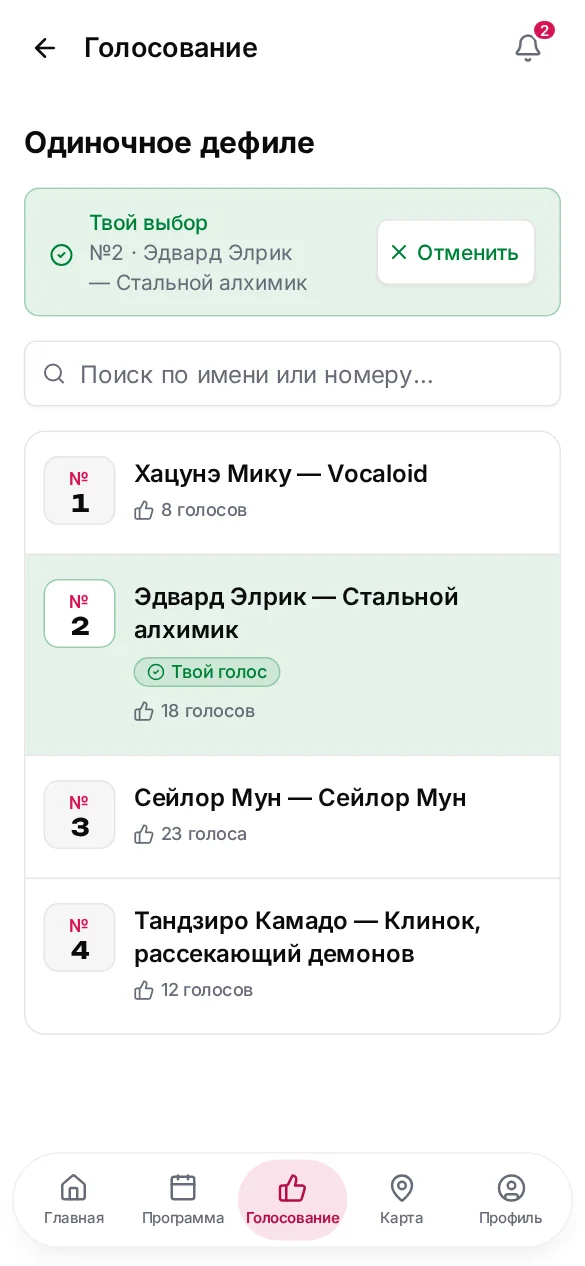
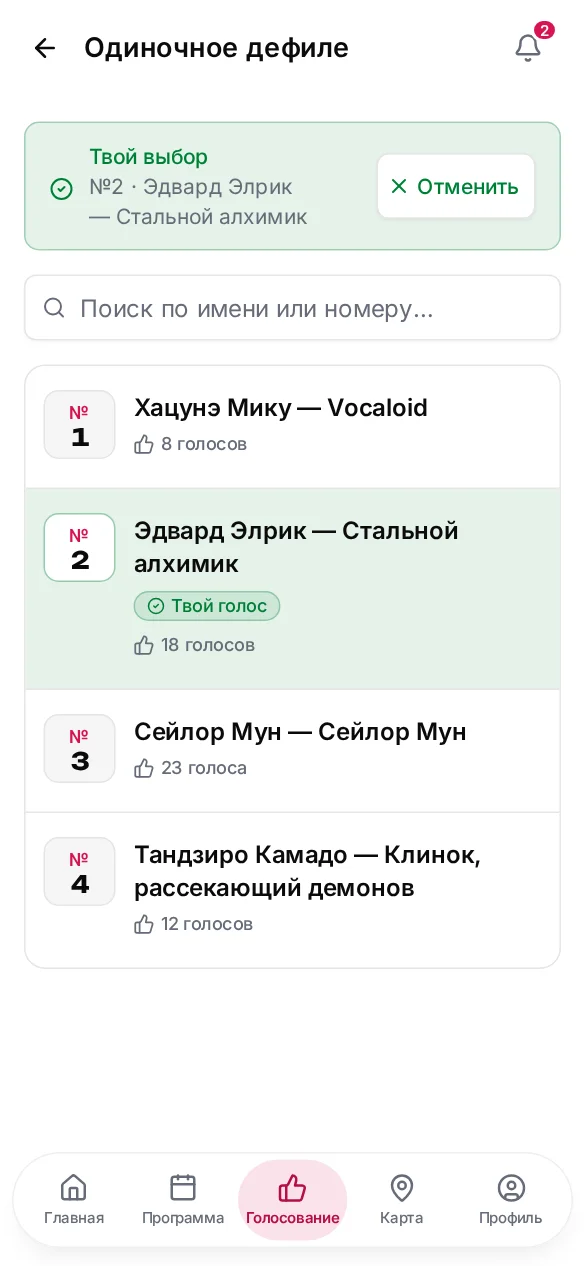
feat(frontend): title the voting nomination page with the nomination name
The navbar showed a generic "Голосование" and the nomination name sat
below it as an in-page h2. The nomination is the screen's name, so its
load now returns it as `title` (the navbar <h1>), and the in-page heading
is gone; the list starts about 50px higher. The offline and unreachable
states, which have no nomination to name, keep "Голосование". The
"Выбери участника" hint and the works link stay in the page intro, which
now renders only when one of them is shown. The trade-off is that a very
long nomination name truncates in the navbar instead of wrapping. README
gallery voting.webp re-captured.

Claude-Session: https://claude.ai/code/session_011qciFYvavtRnTtgy8kEoQB

Changed region(s): [[0.0308, 0.0924, 0.9846, 0.8009], [0.1538, 0.0308, 0.5846, 0.0616]]

diff --git a/frontend/src/routes/(app)/voting/[nominationCode]/+page.svelte b/frontend/src/routes/(app)/voting/[nominationCode]/+page.svelte
@@ -45,6 +45,7 @@
 		participants.find((p: VotingParticipant) => p.user_vote !== null)
 	);
 	let hasVoted = $derived(votedParticipant !== undefined);
+	let showVoteHint = $derived(canVote && !hasVoted);
 
 	async function handleVoted() {
 		await invalidate('app:voting:nomination');
@@ -63,35 +64,32 @@
 		message="Подключись к интернету, чтобы голосовать за участников."
 	/>
 {:else}
-	<SectionIntro>
-		<!-- Title/description on the left, works-preview action on the right.
-		Stacks on narrow screens, sits side by side from sm up. -->
-		<div class="flex flex-col gap-3 sm:flex-row sm:items-start sm:justify-between">
-			<div>
-				<!-- Navbar shows the generic "Голосование"; the nomination name is the page's
-				own heading (h2) so long names stay readable instead of clipping in the navbar. -->
-				<h2 class="text-xl font-bold text-foreground">{nomination?.title}</h2>
-				{#if canVote && !hasVoted}
-					<p class="mt-1 text-sm text-muted-foreground sm:text-base">
+	{#if showVoteHint || nomination?.works_url}
+		<SectionIntro>
+			<!-- Hint on the left, works-preview action on the right. Stacks on narrow
+			screens, sits side by side from sm up. -->
+			<div class="flex flex-col gap-3 sm:flex-row sm:items-start sm:justify-between">
+				{#if showVoteHint}
+					<p class="text-sm text-muted-foreground sm:text-base">
 						Выбери участника, чтобы отдать голос
 					</p>
 				{/if}
+				{#if nomination?.works_url}
+					<!-- External gallery of the nominated works; opens in a new tab. -->
+					<Button
+						href={nomination.works_url}
+						rel="external noopener"
+						target="_blank"
+						size="sm"
+						class="shrink-0 self-start"
+					>
+						<ExternalLink data-icon="inline-start" />
+						Смотреть работы
+					</Button>
+				{/if}
 			</div>
-			{#if nomination?.works_url}
-				<!-- External gallery of the nominated works; opens in a new tab. -->
-				<Button
-					href={nomination.works_url}
-					rel="external noopener"
-					target="_blank"
-					size="sm"
-					class="shrink-0"
-				>
-					<ExternalLink data-icon="inline-start" />
-					Смотреть работы
-				</Button>
-			{/if}
-		</div>
-	</SectionIntro>
+		</SectionIntro>
+	{/if}
 
 	<VotingStatusAlert votingState={votingStatus} class="mb-4" />
 

diff --git a/frontend/src/routes/(app)/voting/[nominationCode]/+page.ts b/frontend/src/routes/(app)/voting/[nominationCode]/+page.ts
@@ -49,8 +49,10 @@ export const load: PageLoad = async ({ params, fetch, depends }) => {
 			throwApiError(apiError, response, 'Номинация не найдена');
 		}
 
+		// The nomination is the screen's name, so it titles the navbar; the generic
+		// 'Голосование' above covers the states with no nomination to name.
 		return {
-			title: 'Голосование',
+			title: data.title,
 			back,
 			nomination: data,
 			offlineUnavailable: false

- PROBLEM TO WORK ON
I'd like the entries above repeated exactly, but without any of their pictures.

- ANSWER AREA
feat(frontend): title the voting nomination page with the nomination name
The navbar showed a generic "Голосование" and the nomination name sat
below it as an in-page h2. The nomination is the screen's name, so its
load now returns it as `title` (the navbar <h1>), and the in-page heading
is gone; the list starts about 50px higher. The offline and unreachable
states, which have no nomination to name, keep "Голосование". The
"Выбери участника" hint and the works link stay in the page intro, which
now renders only when one of them is shown. The trade-off is that a very
long nomination name truncates in the navbar instead of wrapping. README
gallery voting.webp re-captured.

Claude-Session: https://claude.ai/code/session_011qciFYvavtRnTtgy8kEoQB

Changed region(s): [[0.0308, 0.0924, 0.9846, 0.8009], [0.1538, 0.0308, 0.5846, 0.0616]]

diff --git a/frontend/src/routes/(app)/voting/[nominationCode]/+page.svelte b/frontend/src/routes/(app)/voting/[nominationCode]/+page.svelte
@@ -45,6 +45,7 @@
 		participants.find((p: VotingParticipant) => p.user_vote !== null)
 	);
 	let hasVoted = $derived(votedParticipant !== undefined);
+	let showVoteHint = $derived(canVote && !hasVoted);
 
 	async function handleVoted() {
 		await invalidate('app:voting:nomination');
@@ -63,35 +64,32 @@
 		message="Подключись к интернету, чтобы голосовать за участников."
 	/>
 {:else}
-	<SectionIntro>
-		<!-- Title/description on the left, works-preview action on the right.
-		Stacks on narrow screens, sits side by side from sm up. -->
-		<div class="flex flex-col gap-3 sm:flex-row sm:items-start sm:justify-between">
-			<div>
-				<!-- Navbar shows the generic "Голосование"; the nomination name is the page's
-				own heading (h2) so long names stay readable instead of clipping in the navbar. -->
-				<h2 class="text-xl font-bold text-foreground">{nomination?.title}</h2>
-				{#if canVote && !hasVoted}
-					<p class="mt-1 text-sm text-muted-foreground sm:text-base">
+	{#if showVoteHint || nomination?.works_url}
+		<SectionIntro>
+			<!-- Hint on the left, works-preview action on the right. Stacks on narrow
+			screens, sits side by side from sm up. -->
+			<div class="flex flex-col gap-3 sm:flex-row sm:items-start sm:justify-between">
+				{#if showVoteHint}
+					<p class="text-sm text-muted-foreground sm:text-base">
 						Выбери участника, чтобы отдать голос
 					</p>
 				{/if}
+				{#if nomination?.works_url}
+					<!-- External gallery of the nominated works; opens in a new tab. -->
+					<Button
+						href={nomination.works_url}
+						rel="external noopener"
+						target="_blank"
+						size="sm"
+						class="shrink-0 self-start"
+					>
+						<ExternalLink data-icon="inline-start" />
+						Смотреть работы
+					</Button>
+				{/if}
 			</div>
-			{#if nomination?.works_url}
-				<!-- External gallery of the nominated works; opens in a new tab. -->
-				<Button
-					href={nomination.works_url}
-					rel="external noopener"
-					target="_blank"
-					size="sm"
-					class="shrink-0"
-				>
-					<ExternalLink data-icon="inline-start" />
-					Смотреть работы
-				</Button>
-			{/if}
-		</div>
-	</SectionIntro>
+		</SectionIntro>
+	{/if}
 
 	<VotingStatusAlert votingState={votingStatus} class="mb-4" />
 

diff --git a/frontend/src/routes/(app)/voting/[nominationCode]/+page.ts b/frontend/src/routes/(app)/voting/[nominationCode]/+page.ts
@@ -49,8 +49,10 @@ export const load: PageLoad = async ({ params, fetch, depends }) => {
 			throwApiError(apiError, response, 'Номинация не найдена');
 		}
 
+		// The nomination is the screen's name, so it titles the navbar; the generic
+		// 'Голосование' above covers the states with no nomination to name.
 		return {
-			title: 'Голосование',
+			title: data.title,
 			back,
 			nomination: data,
 			offlineUnavailable: false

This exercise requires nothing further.